Or am I totally off base?

I am using Turbo tax and know I should have a CPA. Sorry.

Originally posted by @Brandon Borchers :

@Basit Siddiqi

I understand from the many comments, flipping is business income listed on Schedule c. For some reason I cannot figure out, I have no idea where to enter this income on the schedule.

Here is the breakdown. I owned a SFR in my single member LLC. I owned this property for 17 months. I did not receive a 1099S from the title company, but do know I need to report this. Do I enter this as "other self employed income (1099k, cash, check). Or would I enter this as sale of business property? Or maybe somewhere else. Would entering my gross proceeds, which I could essentially pull from my hud 1, work as a reference?

Or am I totally off base?

I am using Turbo tax and know I should have a CPA. Sorry.

I just took a look at schedule C and I didn't see a line that you referenced "other self-employed income(1099K, cash or check)" but yes flips do get reported on schedule C. Flipping is a unique activity for tax purposes since the houses are considered "inventory".

I think Turbotax does have a customer support chat/phone call for you to ask your questions.

Originally posted by @Teri Feeney Styers :

@Basit Siddiqi Not Schedule C - Schedule 1 Line 5. The LLC should have filed its own taxes and passed the income through.

If it's a single member LLC it goes on his 1040 on schedule C.

Originally posted by @Brandon Borchers :

@Basit Siddiqi

I understand from the many comments, flipping is business income listed on Schedule c. For some reason I cannot figure out, I have no idea where to enter this income on the schedule.

Here is the breakdown. I owned a SFR in my single member LLC. I owned this property for 17 months. I did not receive a 1099S from the title company, but do know I need to report this. Do I enter this as "other self employed income (1099k, cash, check). Or would I enter this as sale of business property? Or maybe somewhere else. Would entering my gross proceeds, which I could essentially pull from my hud 1, work as a reference?

Or am I totally off base?

I am using Turbo tax and know I should have a CPA. Sorry.
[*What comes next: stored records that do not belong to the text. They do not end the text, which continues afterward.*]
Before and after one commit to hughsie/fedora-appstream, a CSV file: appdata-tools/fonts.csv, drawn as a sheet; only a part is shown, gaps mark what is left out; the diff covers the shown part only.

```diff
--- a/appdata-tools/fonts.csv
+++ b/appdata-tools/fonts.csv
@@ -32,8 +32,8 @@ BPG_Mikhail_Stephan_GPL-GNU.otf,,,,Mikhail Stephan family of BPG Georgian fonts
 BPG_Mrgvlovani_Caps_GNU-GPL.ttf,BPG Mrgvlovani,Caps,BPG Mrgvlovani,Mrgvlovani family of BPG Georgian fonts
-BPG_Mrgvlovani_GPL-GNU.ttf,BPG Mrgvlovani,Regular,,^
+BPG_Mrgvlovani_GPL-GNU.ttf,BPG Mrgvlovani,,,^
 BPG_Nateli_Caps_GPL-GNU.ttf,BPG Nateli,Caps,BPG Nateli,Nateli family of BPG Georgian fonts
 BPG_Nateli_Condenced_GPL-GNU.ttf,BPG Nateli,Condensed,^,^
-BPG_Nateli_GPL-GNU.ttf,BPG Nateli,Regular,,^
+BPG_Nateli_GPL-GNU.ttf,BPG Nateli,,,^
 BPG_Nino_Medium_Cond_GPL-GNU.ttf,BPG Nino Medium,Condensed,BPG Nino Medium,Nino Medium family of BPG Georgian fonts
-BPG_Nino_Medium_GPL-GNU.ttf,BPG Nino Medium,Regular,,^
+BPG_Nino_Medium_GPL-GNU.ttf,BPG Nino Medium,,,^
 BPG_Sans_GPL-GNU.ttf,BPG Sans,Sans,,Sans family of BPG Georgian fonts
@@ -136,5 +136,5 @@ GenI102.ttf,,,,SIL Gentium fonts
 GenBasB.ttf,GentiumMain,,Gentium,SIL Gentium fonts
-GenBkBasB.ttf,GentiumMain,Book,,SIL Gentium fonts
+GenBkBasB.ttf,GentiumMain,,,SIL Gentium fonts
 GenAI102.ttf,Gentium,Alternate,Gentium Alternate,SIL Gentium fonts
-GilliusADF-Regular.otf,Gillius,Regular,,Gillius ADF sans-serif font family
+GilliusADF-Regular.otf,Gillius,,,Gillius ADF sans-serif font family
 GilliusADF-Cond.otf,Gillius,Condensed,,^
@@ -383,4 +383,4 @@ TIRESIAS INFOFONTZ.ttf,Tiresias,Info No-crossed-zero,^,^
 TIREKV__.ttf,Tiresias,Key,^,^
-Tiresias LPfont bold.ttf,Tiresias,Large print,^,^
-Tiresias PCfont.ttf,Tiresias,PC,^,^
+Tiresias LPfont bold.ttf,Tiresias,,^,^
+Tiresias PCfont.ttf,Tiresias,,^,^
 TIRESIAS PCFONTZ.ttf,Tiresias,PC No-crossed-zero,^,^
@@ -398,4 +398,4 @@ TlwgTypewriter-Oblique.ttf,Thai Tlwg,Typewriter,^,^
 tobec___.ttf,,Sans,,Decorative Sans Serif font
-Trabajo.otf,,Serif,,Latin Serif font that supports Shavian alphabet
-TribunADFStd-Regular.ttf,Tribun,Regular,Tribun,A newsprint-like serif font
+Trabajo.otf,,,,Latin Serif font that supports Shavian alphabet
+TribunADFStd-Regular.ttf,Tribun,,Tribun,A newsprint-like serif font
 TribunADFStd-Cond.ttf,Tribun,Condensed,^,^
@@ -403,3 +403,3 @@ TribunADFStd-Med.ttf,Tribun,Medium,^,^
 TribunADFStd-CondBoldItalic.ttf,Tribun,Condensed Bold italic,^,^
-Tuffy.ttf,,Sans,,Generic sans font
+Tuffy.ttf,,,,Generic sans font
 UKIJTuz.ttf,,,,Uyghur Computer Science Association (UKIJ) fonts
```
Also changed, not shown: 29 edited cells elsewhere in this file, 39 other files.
 I don't know how to make turbo tax do the right thing

But your sales price on the flip is your gross income 

The cost of the house and all it's renovations and expenses are Cost of goods sold